Since the beginning of my doctoral studies, I've had fantastic support from Dr. Lee Willingham and Dr. Jennifer Ketzis (my RUSVM supervisors), as well as from the research team on campus - most notably Ms. Robin Alexander and Ms. Ruth Braganza. Moving from Australia to St Kitts and then to Belgium, with loads of travel to Zambia and other places for conferences in between, came with lots of administrative hurdles but the team was always very quick and willing to help.
Tell us about your time on the island?
I must confess I'd never even heard of St Kitts before getting in touch with Dr. Willingham about the Ph.D. program, but what's not to like about an island in the Caribbean?! I first visited St Kitts in November 2014, to meet with Dr. Willingham to discuss the Ph.D. options and also to attend/present at the West Indies Veterinary Conference. Both during that visit and while living there in 2015, I really enjoyed my time there! As an Aussie, I have grown up with hot weather and gorgeous beaches so in one sense I felt right at home on St Kitts.

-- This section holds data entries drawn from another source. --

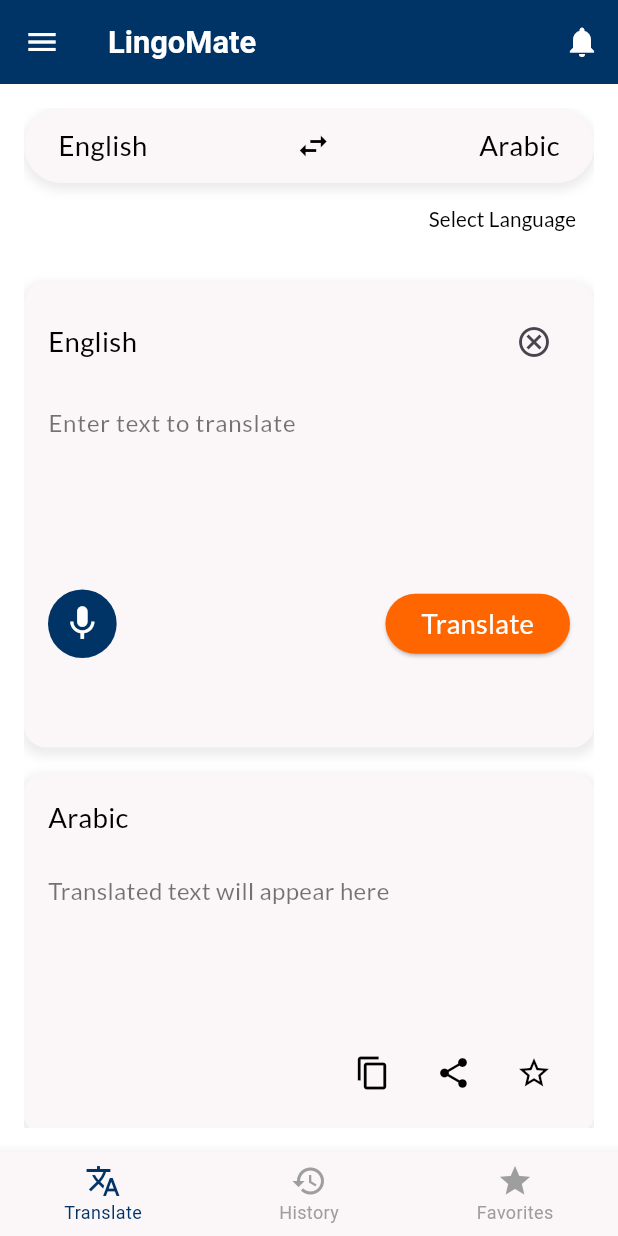
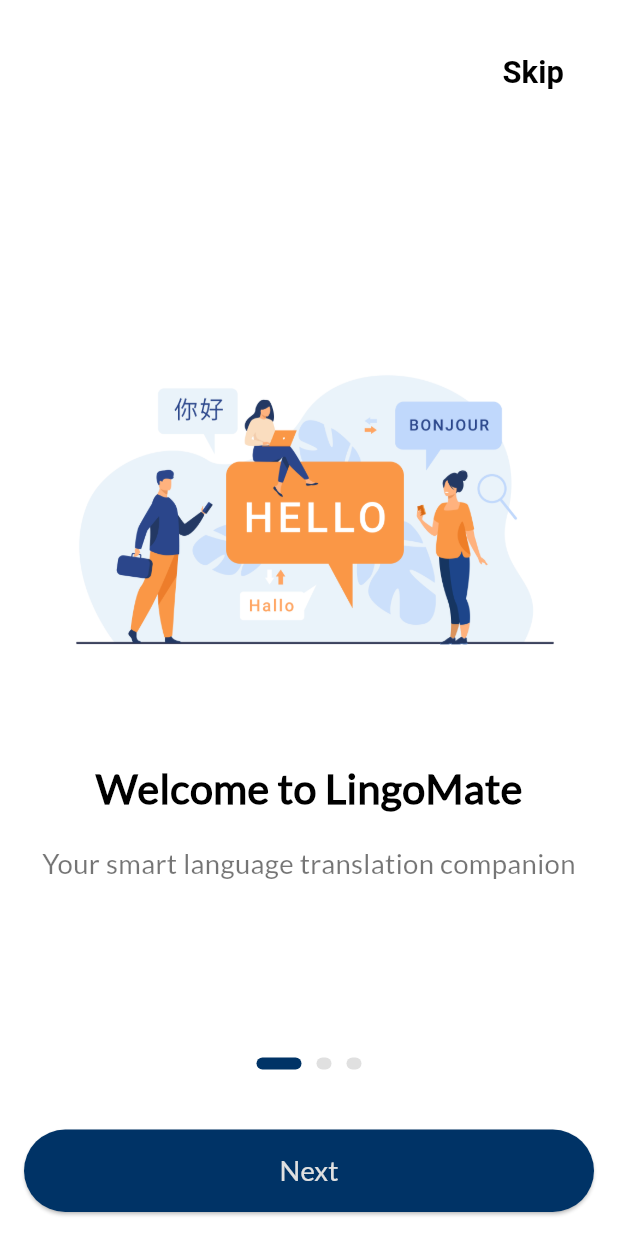
Before and after one commit to romisaa5/LingoMate, a Flutter app: the screen it shows after launch, on a phone screen of 412 x 824 dp. Run offline on Flutter 3.47's test engine with Material 3 defaults, Android fonts, the phone set to English and light mode, and no system bars; our stand-ins replace dio, flutter_screenutil, go_router, retrofit, shared_preferences; generated files the repository leaves out were written again.

Commit message:
Completed the onboarding screen design

```diff
--- a/lib/core/utils/routes/app_router.dart
+++ b/lib/core/utils/routes/app_router.dart
@@ -4,10 +4,12 @@
 import 'package:google_transalate/features/home/presentation/widgets/about_page.dart';
 import 'package:google_transalate/features/home/presentation/widgets/contact_page.dart';
 import 'package:google_transalate/features/home/presentation/widgets/feedback_page.dart';
+import 'package:google_transalate/features/onboarding/presentation/ui/views/onboarding_screen.dart';
 import 'package:google_transalate/features/splash/splash_view.dart';
 
 class AppRouter {
   static const String splash = '/splash';
+  static const String onboard= '/onboard';
   static const String home = '/home';
   static const String feedback = '/feedback';
   static const String about = '/about';
@@ -18,6 +20,7 @@
     initialLocation: splash,
     routes: [
       GoRoute(path: splash, builder: (context, state) => SplashView()),
+      GoRoute(path: onboard, builder: (context, state) => OnboardingScreen()),
       GoRoute(path: home, builder: (context, state) => HomeView()),
       GoRoute(path: about, builder: (context, state) => AboutPage()),
       GoRoute(path: contact, builder: (context, state) => ContactPage()),
--- a/lib/features/home/presentation/views/transalte_view.dart
+++ b/lib/features/home/presentation/views/transalte_view.dart
@@ -19,7 +19,7 @@
             children: [
               SelectLangauge(),
               TransalteContainer(),
-              ResultContainer(),
+              ResultContainer(result: 'Translated text will appear here'),
             ],
           ),
         ),
--- a/lib/features/home/presentation/widgets/result_container.dart
+++ b/lib/features/home/presentation/widgets/result_container.dart
@@ -1,11 +1,13 @@
 import 'package:flutter/material.dart';
+import 'package:flutter/services.dart';
 import 'package:flutter_screenutil/flutter_screenutil.dart';
+import 'package:google_transalate/core/errors/custom_snackbar.dart';
 import 'package:google_transalate/core/theme/app_colors.dart';
 import 'package:google_transalate/core/theme/text_theme.dart';
 
 class ResultContainer extends StatelessWidget {
-  const ResultContainer({super.key});
-
+  const ResultContainer({super.key, required this.result});
+  final String result;
   @override
   Widget build(BuildContext context) {
     return Container(
@@ -36,10 +38,8 @@
             ),
           ),
           Text(
-            'Translated text will appear here',
-            style: Styles.textStyle14.copyWith(
-              color: Colors.black54,
-            ),
+            result,
+            style: Styles.textStyle14.copyWith(color: Colors.black54),
           ),
           const Spacer(),
           Row(
@@ -49,7 +49,11 @@
               IconButton(
                 icon: const Icon(Icons.copy, color: Colors.black),
                 onPressed: () {
-                  // Implement copy functionality
+                  Clipboard.setData(ClipboardData(text: result));
+                  showDoneSnackBar(
+                    context: context,
+                    message: 'Text copied to clipboard',
+                  );
                 },
               ),
               IconButton(
@@ -66,7 +70,6 @@
               ),
             ],
           ),
-
         ],
       ),
     );
--- /dev/null
+++ b/lib/features/onboarding/models/onboarding_model.dart
@@ -0,0 +1,11 @@
+class OnboardingContent {
+  final String image;
+  final String title;
+  final String subtitle;
+
+  OnboardingContent({
+    required this.image,
+    required this.title,
+    required this.subtitle,
+  });
+}
--- /dev/null
+++ b/lib/features/onboarding/presentation/ui/views/onboarding_screen.dart
@@ -0,0 +1,138 @@
+import 'package:flutter/material.dart';
+import 'package:flutter_screenutil/flutter_screenutil.dart';
+import 'package:go_router/go_router.dart';
+import 'package:google_transalate/core/theme/app_colors.dart';
+import 'package:google_transalate/core/theme/text_theme.dart';
+import 'package:google_transalate/core/utils/routes/app_router.dart';
+import 'package:google_transalate/features/onboarding/models/onboarding_model.dart';
+import 'package:shared_preferences/shared_preferences.dart';
+
+class OnboardingScreen extends StatefulWidget {
+  const OnboardingScreen({super.key});
+
+  @override
+  State<OnboardingScreen> createState() => _OnboardingScreenState();
+}
+
+class _OnboardingScreenState extends State<OnboardingScreen> {
+  final PageController _controller = PageController();
+  int _currentIndex = 0;
+
+  final List<OnboardingContent> _content = [
+    OnboardingContent(
+      image: 'assets/images/img1.jpg',
+      title: 'Welcome to LingoMate',
+      subtitle: 'Your smart language translation companion',
+    ),
+    OnboardingContent(
+      image: 'assets/images/img2.jpg',
+      title: 'Fast & Accurate Translation',
+      subtitle: 'Instantly translate over 100+ languages',
+    ),
+    OnboardingContent(
+      image: 'assets/images/img3.jpg',
+      title: 'Start Exploring',
+      subtitle: 'Let’s begin your journey with LingoMate!',
+    ),
+  ];
+
+  void _nextPage() async {
+    if (_currentIndex < _content.length - 1) {
+      _controller.nextPage(
+        duration: const Duration(milliseconds: 300),
+        curve: Curves.easeInOut,
+      );
+    } else {
+      final prefs = await SharedPreferences.getInstance();
+      await prefs.setBool('onboarding_completed', true);
+      GoRouter.of(context).go(AppRouter.home);
+    }
+  }
+
+  @override
+  Widget build(BuildContext context) {
+    return Scaffold(
+      backgroundColor: Colors.white,
+      body: PageView.builder(
+        controller: _controller,
+        itemCount: _content.length,
+        onPageChanged: (index) => setState(() => _currentIndex = index),
+        itemBuilder: (context, index) {
+          final item = _content[index];
+          return Padding(
+            padding: const EdgeInsets.all(24.0),
+            child: Column(
+              spacing: 15.h,
+              mainAxisAlignment: MainAxisAlignment.start,
+              children: [
+                Align(
+                  alignment: Alignment.bottomRight,
+                  child: TextButton(
+                    onPressed: () async {
+                      final prefs = await SharedPreferences.getInstance();
+                      await prefs.setBool('onboarding_completed', true);
+                      GoRouter.of(context).go(AppRouter.home);
+                    },
+
+                    child: Text(
+                      _currentIndex == _content.length - 1 ? 'Done' : 'Skip',
+                      style: Styles.textStyle18.copyWith(color: Colors.black),
+                    ),
+                  ),
+                ),
+                Spacer(),
+                Image.asset(item.image, height: 300),
+                Text(
+                  item.title,
+                  style: Styles.textStyle24.copyWith(color: Colors.black),
+                ),
+                Text(
+                  item.subtitle,
+                  textAlign: TextAlign.center,
+                  style: Styles.textStyle16.copyWith(color: Colors.black54),
+                ),
+                Spacer(),
+                Row(
+                  mainAxisAlignment: MainAxisAlignment.center,
+                  children: List.generate(
+                    _content.length,
+                    (index) => AnimatedContainer(
+                      duration: const Duration(milliseconds: 300),
+                      margin: const EdgeInsets.symmetric(horizontal: 5),
+                      width: _currentIndex == index ? 30 : 10,
+                      height: 8,
+                      decoration: BoxDecoration(
+                        color:
+                            _currentIndex == index
+                                ? AppColors.primary
+                                : Colors.grey[300],
+                        borderRadius: BorderRadius.circular(10),
+                      ),
+                    ),
+                  ),
+                ),
+              ],
+            ),
+          );
+        },
+      ),
+      bottomNavigationBar: Padding(
+        padding: const EdgeInsets.all(16.0),
+        child: SizedBox(
+          height: 55,
+          child: ElevatedButton(
+            style: ElevatedButton.styleFrom(
+              backgroundColor: AppColors.primary,
+              foregroundColor: Colors.white,
+            ),
+            onPressed: _nextPage,
+            child: Text(
+              _currentIndex == _content.length - 1 ? 'Get Started' : 'Next',
+              style: Styles.textStyle16,
+            ),
+          ),
+        ),
+      ),
+    );
+  }
+}
--- a/lib/main.dart
+++ b/lib/main.dart
@@ -4,6 +4,7 @@
 
 
 void main() {
+  WidgetsFlutterBinding.ensureInitialized();
   runApp(const LingoMateApp());
 }
 
```
Also changed, not shown: lib/core/errors/custom_snackbar.dart (added, +50 -0 lines), lib/core/helper/extentions.dart (added, +12 -0 lines), lib/core/utils/repo/api_services.dart (+24 -0 lines), lib/features/home/data/models/translation_model.dart (added, +35 -0 lines), lib/features/home/data/repositories/translation_repository.dart (added, +22 -0 lines), lib/features/splash/splash_view.dart (+13 -5 lines), pubspec.yaml (+11 -0 lines), assets/images/img1.jpg (added), assets/images/img2.jpg (added), assets/images/img3.jpg (added), lib/core/utils/repo/api_services.g.dart (added), pubspec.lock, 2 other files.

But I really enjoyed exploring the island and learning about some of the history of St Kitts and the region, as it's not somewhere that had ever been on my radar before.
What’s one thing you’d share to students entering the program?
The main piece of advice that I'd have for prospective students is to really throw yourselves into all the opportunities that come your way. As a student, all sorts of doors are open to you including volunteering positions, internships, studentships, assistant positions with research projects, summer schools, conferences, etc. They're fantastic ways of gaining new experiences and skills and making all-important networking connections that might help you out later in your career. If you already know what area you want to specialize in, then great - by all means focus on that. But for those students who are not quite sure of what direction they want to go down like I was, these kinds of opportunities can really open your eyes to what is out there, and you may just stumble across your perfect career niche. So: put yourselves out there and make the most of your opportunities!
What’s next for you?
Having lived abroad for most of the last 10 years since graduating from veterinary school, I feel like the time has come to return to Australia, at least for a while. 2019 is a bit of a blank canvas at the moment but I'm really looking forward to seeing what adventures are in store!
Dr. Emma Hobbs earned her Ph.D. from Ross University School of Veterinary in collaboration with Ghent University and the Institute of Tropical Medicine in Antwerp, Belgium.